Every record shown below should be duplicated exactly.

START Input data

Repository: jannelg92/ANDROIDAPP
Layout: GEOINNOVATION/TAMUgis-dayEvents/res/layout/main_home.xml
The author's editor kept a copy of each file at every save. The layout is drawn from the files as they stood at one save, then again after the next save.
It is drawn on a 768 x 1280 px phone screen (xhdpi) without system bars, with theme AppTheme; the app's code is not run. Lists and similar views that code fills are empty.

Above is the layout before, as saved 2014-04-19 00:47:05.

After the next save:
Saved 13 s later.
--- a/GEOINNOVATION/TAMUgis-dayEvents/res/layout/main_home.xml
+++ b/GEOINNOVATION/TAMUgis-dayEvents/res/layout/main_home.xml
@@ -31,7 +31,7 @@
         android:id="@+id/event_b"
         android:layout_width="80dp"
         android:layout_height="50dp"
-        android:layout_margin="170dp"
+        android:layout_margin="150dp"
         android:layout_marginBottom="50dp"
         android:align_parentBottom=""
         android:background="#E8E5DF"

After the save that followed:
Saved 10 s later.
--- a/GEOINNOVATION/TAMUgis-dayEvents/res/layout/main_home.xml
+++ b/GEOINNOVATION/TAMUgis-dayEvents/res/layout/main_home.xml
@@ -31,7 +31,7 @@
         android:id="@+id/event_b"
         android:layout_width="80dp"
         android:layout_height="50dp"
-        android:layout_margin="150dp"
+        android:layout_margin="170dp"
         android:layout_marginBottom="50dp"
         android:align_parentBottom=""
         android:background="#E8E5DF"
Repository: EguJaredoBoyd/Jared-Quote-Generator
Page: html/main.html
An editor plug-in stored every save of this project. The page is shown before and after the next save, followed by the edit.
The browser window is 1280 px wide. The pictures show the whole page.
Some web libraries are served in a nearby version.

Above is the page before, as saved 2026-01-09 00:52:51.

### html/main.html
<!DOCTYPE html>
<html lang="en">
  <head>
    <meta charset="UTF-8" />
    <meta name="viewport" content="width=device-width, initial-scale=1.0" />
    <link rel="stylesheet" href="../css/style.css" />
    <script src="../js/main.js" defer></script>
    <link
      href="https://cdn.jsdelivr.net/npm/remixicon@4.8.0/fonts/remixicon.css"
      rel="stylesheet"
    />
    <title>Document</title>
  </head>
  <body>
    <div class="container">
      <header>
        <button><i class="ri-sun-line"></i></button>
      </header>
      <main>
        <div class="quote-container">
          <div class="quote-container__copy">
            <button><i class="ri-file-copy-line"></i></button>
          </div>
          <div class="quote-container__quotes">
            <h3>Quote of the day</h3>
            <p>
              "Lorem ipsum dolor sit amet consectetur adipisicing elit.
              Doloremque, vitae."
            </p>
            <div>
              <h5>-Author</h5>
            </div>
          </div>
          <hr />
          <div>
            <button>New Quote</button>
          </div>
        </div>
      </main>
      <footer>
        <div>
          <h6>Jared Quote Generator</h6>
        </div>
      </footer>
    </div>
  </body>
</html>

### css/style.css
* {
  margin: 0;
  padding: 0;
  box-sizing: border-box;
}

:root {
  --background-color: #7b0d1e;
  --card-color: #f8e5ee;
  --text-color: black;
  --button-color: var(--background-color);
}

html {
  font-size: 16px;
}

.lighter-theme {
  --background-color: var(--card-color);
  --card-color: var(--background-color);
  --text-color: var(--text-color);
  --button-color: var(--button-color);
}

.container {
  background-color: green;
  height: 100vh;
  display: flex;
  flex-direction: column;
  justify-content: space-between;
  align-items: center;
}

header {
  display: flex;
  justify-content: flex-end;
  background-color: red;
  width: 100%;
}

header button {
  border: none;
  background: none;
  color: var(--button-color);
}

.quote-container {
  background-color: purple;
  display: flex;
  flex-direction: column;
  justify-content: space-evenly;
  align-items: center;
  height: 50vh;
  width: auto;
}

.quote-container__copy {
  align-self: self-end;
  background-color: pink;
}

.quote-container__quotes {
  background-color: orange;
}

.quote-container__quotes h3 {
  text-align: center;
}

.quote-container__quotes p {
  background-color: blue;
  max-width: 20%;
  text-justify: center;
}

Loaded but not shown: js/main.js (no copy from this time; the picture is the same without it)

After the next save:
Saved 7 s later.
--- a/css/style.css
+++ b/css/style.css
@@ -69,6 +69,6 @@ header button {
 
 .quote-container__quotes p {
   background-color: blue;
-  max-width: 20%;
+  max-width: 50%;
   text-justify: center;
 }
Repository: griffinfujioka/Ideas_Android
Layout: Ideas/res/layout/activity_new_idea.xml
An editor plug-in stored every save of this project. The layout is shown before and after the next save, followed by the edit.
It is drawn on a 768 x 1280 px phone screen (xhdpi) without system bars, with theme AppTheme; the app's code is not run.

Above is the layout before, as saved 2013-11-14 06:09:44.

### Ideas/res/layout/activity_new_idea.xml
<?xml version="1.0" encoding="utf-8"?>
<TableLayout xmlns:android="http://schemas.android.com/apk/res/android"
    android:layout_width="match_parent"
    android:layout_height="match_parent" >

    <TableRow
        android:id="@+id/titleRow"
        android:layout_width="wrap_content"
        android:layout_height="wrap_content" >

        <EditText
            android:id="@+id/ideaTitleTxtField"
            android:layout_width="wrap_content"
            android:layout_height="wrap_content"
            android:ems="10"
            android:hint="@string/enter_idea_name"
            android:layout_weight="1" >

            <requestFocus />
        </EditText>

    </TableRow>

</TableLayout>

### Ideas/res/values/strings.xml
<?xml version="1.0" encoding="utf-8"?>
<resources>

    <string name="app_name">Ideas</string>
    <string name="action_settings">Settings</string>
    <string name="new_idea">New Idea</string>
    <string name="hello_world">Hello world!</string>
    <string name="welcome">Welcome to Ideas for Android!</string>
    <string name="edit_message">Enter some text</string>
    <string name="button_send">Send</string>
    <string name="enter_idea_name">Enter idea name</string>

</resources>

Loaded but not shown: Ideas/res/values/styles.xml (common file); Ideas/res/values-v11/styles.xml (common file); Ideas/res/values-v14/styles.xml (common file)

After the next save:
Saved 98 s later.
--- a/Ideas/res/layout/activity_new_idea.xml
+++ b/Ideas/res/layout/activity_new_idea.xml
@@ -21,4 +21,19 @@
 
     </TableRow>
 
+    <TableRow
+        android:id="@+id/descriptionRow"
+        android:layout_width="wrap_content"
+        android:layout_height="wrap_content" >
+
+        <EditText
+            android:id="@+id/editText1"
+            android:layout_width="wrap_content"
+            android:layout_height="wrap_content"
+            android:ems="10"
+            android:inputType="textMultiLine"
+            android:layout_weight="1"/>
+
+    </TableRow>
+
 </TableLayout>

END Input data

Solved problem.
Repository: jannelg92/ANDROIDAPP
Layout: GEOINNOVATION/TAMUgis-dayEvents/res/layout/main_home.xml
The author's editor kept a copy of each file at every save. The layout is drawn from the files as they stood at one save, then again after the next save.
It is drawn on a 768 x 1280 px phone screen (xhdpi) without system bars, with theme AppTheme; the app's code is not run. Lists and similar views that code fills are empty.

Above is the layout before, as saved 2014-04-19 00:47:05.

After the next save:
Saved 13 s later.
--- a/GEOINNOVATION/TAMUgis-dayEvents/res/layout/main_home.xml
+++ b/GEOINNOVATION/TAMUgis-dayEvents/res/layout/main_home.xml
@@ -31,7 +31,7 @@
         android:id="@+id/event_b"
         android:layout_width="80dp"
         android:layout_height="50dp"
-        android:layout_margin="170dp"
+        android:layout_margin="150dp"
         android:layout_marginBottom="50dp"
         android:align_parentBottom=""
         android:background="#E8E5DF"

After the save that followed:
Saved 10 s later.
--- a/GEOINNOVATION/TAMUgis-dayEvents/res/layout/main_home.xml
+++ b/GEOINNOVATION/TAMUgis-dayEvents/res/layout/main_home.xml
@@ -31,7 +31,7 @@
         android:id="@+id/event_b"
         android:layout_width="80dp"
         android:layout_height="50dp"
-        android:layout_margin="150dp"
+        android:layout_margin="170dp"
         android:layout_marginBottom="50dp"
         android:align_parentBottom=""
         android:background="#E8E5DF"
Repository: EguJaredoBoyd/Jared-Quote-Generator
Page: html/main.html
An editor plug-in stored every save of this project. The page is shown before and after the next save, followed by the edit.
The browser window is 1280 px wide. The pictures show the whole page.
Some web libraries are served in a nearby version.

Above is the page before, as saved 2026-01-09 00:52:51.

### html/main.html
<!DOCTYPE html>
<html lang="en">
  <head>
    <meta charset="UTF-8" />
    <meta name="viewport" content="width=device-width, initial-scale=1.0" />
    <link rel="stylesheet" href="../css/style.css" />
    <script src="../js/main.js" defer></script>
    <link
      href="https://cdn.jsdelivr.net/npm/remixicon@4.8.0/fonts/remixicon.css"
      rel="stylesheet"
    />
    <title>Document</title>
  </head>
  <body>
    <div class="container">
      <header>
        <button><i class="ri-sun-line"></i></button>
      </header>
      <main>
        <div class="quote-container">
          <div class="quote-container__copy">
            <button><i class="ri-file-copy-line"></i></button>
          </div>
          <div class="quote-container__quotes">
            <h3>Quote of the day</h3>
            <p>
              "Lorem ipsum dolor sit amet consectetur adipisicing elit.
              Doloremque, vitae."
            </p>
            <div>
              <h5>-Author</h5>
            </div>
          </div>
          <hr />
          <div>
            <button>New Quote</button>
          </div>
        </div>
      </main>
      <footer>
        <div>
          <h6>Jared Quote Generator</h6>
        </div>
      </footer>
    </div>
  </body>
</html>

### css/style.css
* {
  margin: 0;
  padding: 0;
  box-sizing: border-box;
}

:root {
  --background-color: #7b0d1e;
  --card-color: #f8e5ee;
  --text-color: black;
  --button-color: var(--background-color);
}

html {
  font-size: 16px;
}

.lighter-theme {
  --background-color: var(--card-color);
  --card-color: var(--background-color);
  --text-color: var(--text-color);
  --button-color: var(--button-color);
}

.container {
  background-color: green;
  height: 100vh;
  display: flex;
  flex-direction: column;
  justify-content: space-between;
  align-items: center;
}

header {
  display: flex;
  justify-content: flex-end;
  background-color: red;
  width: 100%;
}

header button {
  border: none;
  background: none;
  color: var(--button-color);
}

.quote-container {
  background-color: purple;
  display: flex;
  flex-direction: column;
  justify-content: space-evenly;
  align-items: center;
  height: 50vh;
  width: auto;
}

.quote-container__copy {
  align-self: self-end;
  background-color: pink;
}

.quote-container__quotes {
  background-color: orange;
}

.quote-container__quotes h3 {
  text-align: center;
}

.quote-container__quotes p {
  background-color: blue;
  max-width: 20%;
  text-justify: center;
}

Loaded but not shown: js/main.js (no copy from this time; the picture is the same without it)

After the next save:
Saved 7 s later.
--- a/css/style.css
+++ b/css/style.css
@@ -69,6 +69,6 @@ header button {
 
 .quote-container__quotes p {
   background-color: blue;
-  max-width: 20%;
+  max-width: 50%;
   text-justify: center;
 }
Repository: griffinfujioka/Ideas_Android
Layout: Ideas/res/layout/activity_new_idea.xml
An editor plug-in stored every save of this project. The layout is shown before and after the next save, followed by the edit.
It is drawn on a 768 x 1280 px phone screen (xhdpi) without system bars, with theme AppTheme; the app's code is not run.

Above is the layout before, as saved 2013-11-14 06:09:44.

### Ideas/res/layout/activity_new_idea.xml
<?xml version="1.0" encoding="utf-8"?>
<TableLayout xmlns:android="http://schemas.android.com/apk/res/android"
    android:layout_width="match_parent"
    android:layout_height="match_parent" >

    <TableRow
        android:id="@+id/titleRow"
        android:layout_width="wrap_content"
        android:layout_height="wrap_content" >

        <EditText
            android:id="@+id/ideaTitleTxtField"
            android:layout_width="wrap_content"
            android:layout_height="wrap_content"
            android:ems="10"
            android:hint="@string/enter_idea_name"
            android:layout_weight="1" >

            <requestFocus />
        </EditText>

    </TableRow>

</TableLayout>

### Ideas/res/values/strings.xml
<?xml version="1.0" encoding="utf-8"?>
<resources>

    <string name="app_name">Ideas</string>
    <string name="action_settings">Settings</string>
    <string name="new_idea">New Idea</string>
    <string name="hello_world">Hello world!</string>
    <string name="welcome">Welcome to Ideas for Android!</string>
    <string name="edit_message">Enter some text</string>
    <string name="button_send">Send</string>
    <string name="enter_idea_name">Enter idea name</string>

</resources>

Loaded but not shown: Ideas/res/values/styles.xml (common file); Ideas/res/values-v11/styles.xml (common file); Ideas/res/values-v14/styles.xml (common file)

After the next save:
Saved 98 s later.
--- a/Ideas/res/layout/activity_new_idea.xml
+++ b/Ideas/res/layout/activity_new_idea.xml
@@ -21,4 +21,19 @@
 
     </TableRow>
 
+    <TableRow
+        android:id="@+id/descriptionRow"
+        android:layout_width="wrap_content"
+        android:layout_height="wrap_content" >
+
+        <EditText
+            android:id="@+id/editText1"
+            android:layout_width="wrap_content"
+            android:layout_height="wrap_content"
+            android:ems="10"
+            android:inputType="textMultiLine"
+            android:layout_weight="1"/>
+
+    </TableRow>
+
 </TableLayout>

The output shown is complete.